                        A total of 313 diabetes patients; 212 with CAD and 101 without CAD (210 men and 103 women), 122 patients with only coronary artery disease (102 men and 20 women) and 121 normal healthy volunteers (66 men and 55 women) without any evidence of systemic disease participated in the study. The distribution of study subjects and their baseline clinical characteristics are described in Table 1. The mean values and standard deviation of each clinical parameter is given in Table 2. Mean HbA1c values were highest in the diabetes mellitus (DM) group (mean: 8.3; Std dev: 1.3) followed by the group of patients with diabetes and coronary artery disease (DM + CAD10y) (mean: 8.6, Std dev: 2.0). Triglyceride levels were higher in patients with coronary artery disease irrespective of whether they had diabetes compared to normal subjects and patients with only diabetes.
                        Table 1

                        Frequencies of baseline clinical parameters of the study groups

                         

                        Normal N (%)

                        DM N (%)

                        CAD N (%)

                        DM+CAD (0-5y) N (%)

                        DM+CAD (5-10y) N (%)

                        Age

                             

                          > 45

                        47 (38.8)

                        18 (18)

                        13 (10.6)

                        6 (5.9)

                        3 (2.8)

                          < 45

                        74 (61.1)

                        83 (83)

                        109 (85.3)

                        97 (95.1)

                        106 (97.2)

                        Gender

                             

                          Male

                        66 (54.5)

                        49 (49)

                        102 (83.6)

                        83 (81.4)

                        78 (71.6)

                          Female

                        55 (48.4)

                        52 (52)

                        20 (16.3)

                        20 (19.6)

                        3 (28.4)

                        FBS ( mg / dL )

                             

                          70 - 110

                        89 (73.5)

                        26 (26)

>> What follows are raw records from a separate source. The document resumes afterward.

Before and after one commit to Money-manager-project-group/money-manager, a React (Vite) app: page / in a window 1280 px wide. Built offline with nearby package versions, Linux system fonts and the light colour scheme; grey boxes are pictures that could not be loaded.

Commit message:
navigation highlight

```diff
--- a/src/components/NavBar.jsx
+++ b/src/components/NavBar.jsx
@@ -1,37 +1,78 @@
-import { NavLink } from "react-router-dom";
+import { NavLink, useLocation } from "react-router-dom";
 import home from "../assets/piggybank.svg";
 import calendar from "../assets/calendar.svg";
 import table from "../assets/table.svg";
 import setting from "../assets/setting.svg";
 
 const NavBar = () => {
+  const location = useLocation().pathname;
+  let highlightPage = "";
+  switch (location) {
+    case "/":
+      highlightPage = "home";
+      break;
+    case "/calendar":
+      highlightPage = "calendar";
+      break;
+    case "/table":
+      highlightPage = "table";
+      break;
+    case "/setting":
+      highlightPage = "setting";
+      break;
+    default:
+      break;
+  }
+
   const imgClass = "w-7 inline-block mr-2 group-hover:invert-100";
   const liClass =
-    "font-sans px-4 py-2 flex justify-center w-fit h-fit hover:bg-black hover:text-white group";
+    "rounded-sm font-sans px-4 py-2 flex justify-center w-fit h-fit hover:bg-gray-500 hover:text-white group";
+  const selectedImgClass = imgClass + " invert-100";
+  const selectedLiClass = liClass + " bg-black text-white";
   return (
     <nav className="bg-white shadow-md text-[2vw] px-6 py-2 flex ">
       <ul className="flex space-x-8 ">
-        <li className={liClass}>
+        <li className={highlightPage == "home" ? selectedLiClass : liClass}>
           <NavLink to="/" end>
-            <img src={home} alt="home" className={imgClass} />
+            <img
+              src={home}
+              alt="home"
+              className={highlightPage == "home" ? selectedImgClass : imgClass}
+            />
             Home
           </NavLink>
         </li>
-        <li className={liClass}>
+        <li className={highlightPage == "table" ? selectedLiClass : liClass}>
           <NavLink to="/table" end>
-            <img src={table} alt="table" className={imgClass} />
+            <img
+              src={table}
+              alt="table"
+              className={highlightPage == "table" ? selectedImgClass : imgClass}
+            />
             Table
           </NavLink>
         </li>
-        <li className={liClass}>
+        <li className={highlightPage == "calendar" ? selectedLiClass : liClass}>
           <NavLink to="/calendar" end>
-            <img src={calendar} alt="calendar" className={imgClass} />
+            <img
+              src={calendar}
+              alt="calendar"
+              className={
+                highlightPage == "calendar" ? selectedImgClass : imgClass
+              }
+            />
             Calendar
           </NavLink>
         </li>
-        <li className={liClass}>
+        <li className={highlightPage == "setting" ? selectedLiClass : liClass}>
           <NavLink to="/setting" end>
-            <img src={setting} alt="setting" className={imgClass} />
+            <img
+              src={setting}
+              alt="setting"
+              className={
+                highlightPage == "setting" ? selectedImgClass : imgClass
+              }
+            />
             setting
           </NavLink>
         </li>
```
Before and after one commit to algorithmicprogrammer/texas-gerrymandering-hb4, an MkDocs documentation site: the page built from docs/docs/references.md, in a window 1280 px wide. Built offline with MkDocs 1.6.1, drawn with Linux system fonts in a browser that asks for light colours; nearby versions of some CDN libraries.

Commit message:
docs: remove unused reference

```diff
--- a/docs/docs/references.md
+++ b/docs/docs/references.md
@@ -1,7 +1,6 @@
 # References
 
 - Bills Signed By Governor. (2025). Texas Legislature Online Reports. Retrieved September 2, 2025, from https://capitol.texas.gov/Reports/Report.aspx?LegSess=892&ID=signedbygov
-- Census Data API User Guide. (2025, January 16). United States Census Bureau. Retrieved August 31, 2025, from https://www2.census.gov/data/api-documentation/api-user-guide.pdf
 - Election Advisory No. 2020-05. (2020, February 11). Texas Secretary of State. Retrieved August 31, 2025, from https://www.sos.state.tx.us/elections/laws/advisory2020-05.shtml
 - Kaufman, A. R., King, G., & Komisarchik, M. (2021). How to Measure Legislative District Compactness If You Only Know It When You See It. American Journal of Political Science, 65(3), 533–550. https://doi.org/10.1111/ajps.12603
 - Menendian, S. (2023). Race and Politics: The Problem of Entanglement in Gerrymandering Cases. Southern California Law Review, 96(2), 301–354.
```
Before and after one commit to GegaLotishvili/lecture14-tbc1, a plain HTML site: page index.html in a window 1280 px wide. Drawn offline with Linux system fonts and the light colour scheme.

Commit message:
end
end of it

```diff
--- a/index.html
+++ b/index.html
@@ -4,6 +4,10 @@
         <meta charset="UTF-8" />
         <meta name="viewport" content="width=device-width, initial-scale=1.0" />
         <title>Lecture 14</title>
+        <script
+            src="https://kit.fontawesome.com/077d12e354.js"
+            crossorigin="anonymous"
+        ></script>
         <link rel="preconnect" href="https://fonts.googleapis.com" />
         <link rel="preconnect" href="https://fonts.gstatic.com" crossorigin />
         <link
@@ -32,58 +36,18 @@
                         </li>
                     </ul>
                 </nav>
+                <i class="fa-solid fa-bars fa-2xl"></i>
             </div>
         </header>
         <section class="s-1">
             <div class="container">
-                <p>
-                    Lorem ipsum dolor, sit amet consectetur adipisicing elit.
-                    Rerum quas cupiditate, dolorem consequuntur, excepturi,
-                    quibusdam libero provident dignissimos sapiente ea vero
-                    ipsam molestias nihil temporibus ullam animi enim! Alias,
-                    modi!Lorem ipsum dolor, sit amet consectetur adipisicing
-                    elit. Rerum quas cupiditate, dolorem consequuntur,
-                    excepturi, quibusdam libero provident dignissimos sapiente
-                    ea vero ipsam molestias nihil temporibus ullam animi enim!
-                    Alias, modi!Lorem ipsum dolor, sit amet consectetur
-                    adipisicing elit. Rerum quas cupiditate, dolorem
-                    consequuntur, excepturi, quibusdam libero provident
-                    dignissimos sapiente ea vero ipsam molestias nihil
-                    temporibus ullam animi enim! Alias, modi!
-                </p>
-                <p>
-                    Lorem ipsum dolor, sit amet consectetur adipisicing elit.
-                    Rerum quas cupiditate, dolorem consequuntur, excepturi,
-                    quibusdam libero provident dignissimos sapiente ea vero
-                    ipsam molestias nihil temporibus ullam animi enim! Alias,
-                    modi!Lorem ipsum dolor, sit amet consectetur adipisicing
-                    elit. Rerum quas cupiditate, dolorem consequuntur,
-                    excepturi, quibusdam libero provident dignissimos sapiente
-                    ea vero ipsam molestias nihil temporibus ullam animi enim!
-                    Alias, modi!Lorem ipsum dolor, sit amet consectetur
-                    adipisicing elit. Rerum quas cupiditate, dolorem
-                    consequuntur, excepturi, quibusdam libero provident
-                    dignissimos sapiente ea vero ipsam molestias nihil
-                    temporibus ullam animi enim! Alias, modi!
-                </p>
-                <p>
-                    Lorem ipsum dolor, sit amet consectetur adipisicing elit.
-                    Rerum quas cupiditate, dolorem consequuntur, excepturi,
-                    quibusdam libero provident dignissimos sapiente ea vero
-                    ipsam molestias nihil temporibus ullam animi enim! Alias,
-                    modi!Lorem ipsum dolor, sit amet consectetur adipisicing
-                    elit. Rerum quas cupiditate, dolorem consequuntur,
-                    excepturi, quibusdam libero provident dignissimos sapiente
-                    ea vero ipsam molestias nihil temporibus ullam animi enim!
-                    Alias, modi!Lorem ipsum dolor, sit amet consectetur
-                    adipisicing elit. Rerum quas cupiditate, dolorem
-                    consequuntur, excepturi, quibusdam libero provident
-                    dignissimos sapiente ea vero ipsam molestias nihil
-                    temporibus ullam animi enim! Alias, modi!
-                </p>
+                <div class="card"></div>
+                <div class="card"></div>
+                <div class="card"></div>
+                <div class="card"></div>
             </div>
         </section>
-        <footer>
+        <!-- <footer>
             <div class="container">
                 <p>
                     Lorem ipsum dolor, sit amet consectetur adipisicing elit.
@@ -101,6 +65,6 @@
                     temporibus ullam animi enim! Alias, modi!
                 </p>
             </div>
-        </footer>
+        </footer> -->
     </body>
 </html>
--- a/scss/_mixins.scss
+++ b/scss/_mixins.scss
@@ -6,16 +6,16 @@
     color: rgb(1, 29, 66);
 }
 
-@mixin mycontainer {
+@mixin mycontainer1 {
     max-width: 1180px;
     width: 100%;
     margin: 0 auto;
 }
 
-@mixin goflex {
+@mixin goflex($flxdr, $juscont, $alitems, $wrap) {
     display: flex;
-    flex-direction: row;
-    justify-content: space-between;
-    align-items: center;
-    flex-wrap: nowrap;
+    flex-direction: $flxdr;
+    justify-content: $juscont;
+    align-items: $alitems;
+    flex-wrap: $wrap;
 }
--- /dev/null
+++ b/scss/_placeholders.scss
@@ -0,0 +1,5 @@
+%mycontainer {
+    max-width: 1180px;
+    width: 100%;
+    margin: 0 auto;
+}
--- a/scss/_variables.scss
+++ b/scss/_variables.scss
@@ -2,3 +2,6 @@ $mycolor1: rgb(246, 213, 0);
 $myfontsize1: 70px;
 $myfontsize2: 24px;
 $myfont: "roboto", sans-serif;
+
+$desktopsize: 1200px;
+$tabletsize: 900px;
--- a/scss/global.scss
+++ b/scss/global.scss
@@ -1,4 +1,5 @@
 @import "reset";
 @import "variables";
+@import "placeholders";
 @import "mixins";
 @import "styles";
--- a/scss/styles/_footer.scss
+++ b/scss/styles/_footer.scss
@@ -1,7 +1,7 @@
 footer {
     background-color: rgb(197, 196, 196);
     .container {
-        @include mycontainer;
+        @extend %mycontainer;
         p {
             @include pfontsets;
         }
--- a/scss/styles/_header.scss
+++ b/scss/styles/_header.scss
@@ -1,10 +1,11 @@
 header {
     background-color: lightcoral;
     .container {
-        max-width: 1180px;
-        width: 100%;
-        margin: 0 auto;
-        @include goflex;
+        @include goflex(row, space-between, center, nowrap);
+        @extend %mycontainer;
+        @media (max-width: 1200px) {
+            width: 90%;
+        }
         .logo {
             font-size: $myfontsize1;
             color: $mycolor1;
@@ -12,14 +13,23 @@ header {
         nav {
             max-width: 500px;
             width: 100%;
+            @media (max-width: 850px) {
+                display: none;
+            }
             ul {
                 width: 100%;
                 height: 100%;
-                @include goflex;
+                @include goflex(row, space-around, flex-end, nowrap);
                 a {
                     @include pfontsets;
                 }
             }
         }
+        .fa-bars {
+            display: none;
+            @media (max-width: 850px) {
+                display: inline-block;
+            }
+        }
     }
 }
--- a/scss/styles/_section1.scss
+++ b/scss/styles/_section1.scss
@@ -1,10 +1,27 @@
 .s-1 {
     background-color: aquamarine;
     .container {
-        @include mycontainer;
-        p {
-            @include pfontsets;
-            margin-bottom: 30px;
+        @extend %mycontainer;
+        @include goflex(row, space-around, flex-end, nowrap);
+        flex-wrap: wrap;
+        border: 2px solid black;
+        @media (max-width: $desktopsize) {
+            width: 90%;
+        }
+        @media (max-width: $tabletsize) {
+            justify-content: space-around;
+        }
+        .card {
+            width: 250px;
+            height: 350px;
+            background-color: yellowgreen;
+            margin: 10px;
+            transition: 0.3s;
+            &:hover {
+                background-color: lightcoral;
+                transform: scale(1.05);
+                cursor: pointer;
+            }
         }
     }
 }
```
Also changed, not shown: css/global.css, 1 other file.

                        43 (35.2)

                        25 (24.5)

                        21 (19.3)

                          > 110

                        32 (26.4)

                        75 (75)

                        79 (64.7)

                        78 (76.5)

                        88 (80.7)

                        HbA1C (%)

                             

                          < 5.7

                        88 (72.7)

                        4 (4)

                        50 (40.9)

                        1 (1)

                        3 (2.8)

                          5.7 - 6.4

                        28 (23.1)

                        6 (6)

                        40 (32.70

                        19 (18.6)

                        5 (4.6)

                          > 6.5

                        5 (4.1)

                        91 (91)

                        32 (26.2)

                        83 (81.4)

                        101 (92.7)

                        Total cholesterol ( mg / dL )

                             

                          < 200

                        64 (52.8)

                        58 (58)

                        90 (73.7)

                        78 (76.5)

                        80 (73.4)

                          200 - 240

                        37 (30.5)

                        36 (36)

                        15 (72.2)

                        12 (11.8)

                        13 (11.9)

                          > 240

                        20 (16.5)

                        7 (7)

                        17 ( (13.9)

                        13 (12.7)

                        16 (14.7)

                        LDL ( mg / dL )

                             

                          < 100

                        91 (75.2)

                        33 (33)

                        78 (63.9)

                        68 (66.7)

                        64 (58.7)

                          > 100

                        30 (24.7)

                        68 (68)

                        44 (36.1)

                        35 (34.3)

                        45 (41.3)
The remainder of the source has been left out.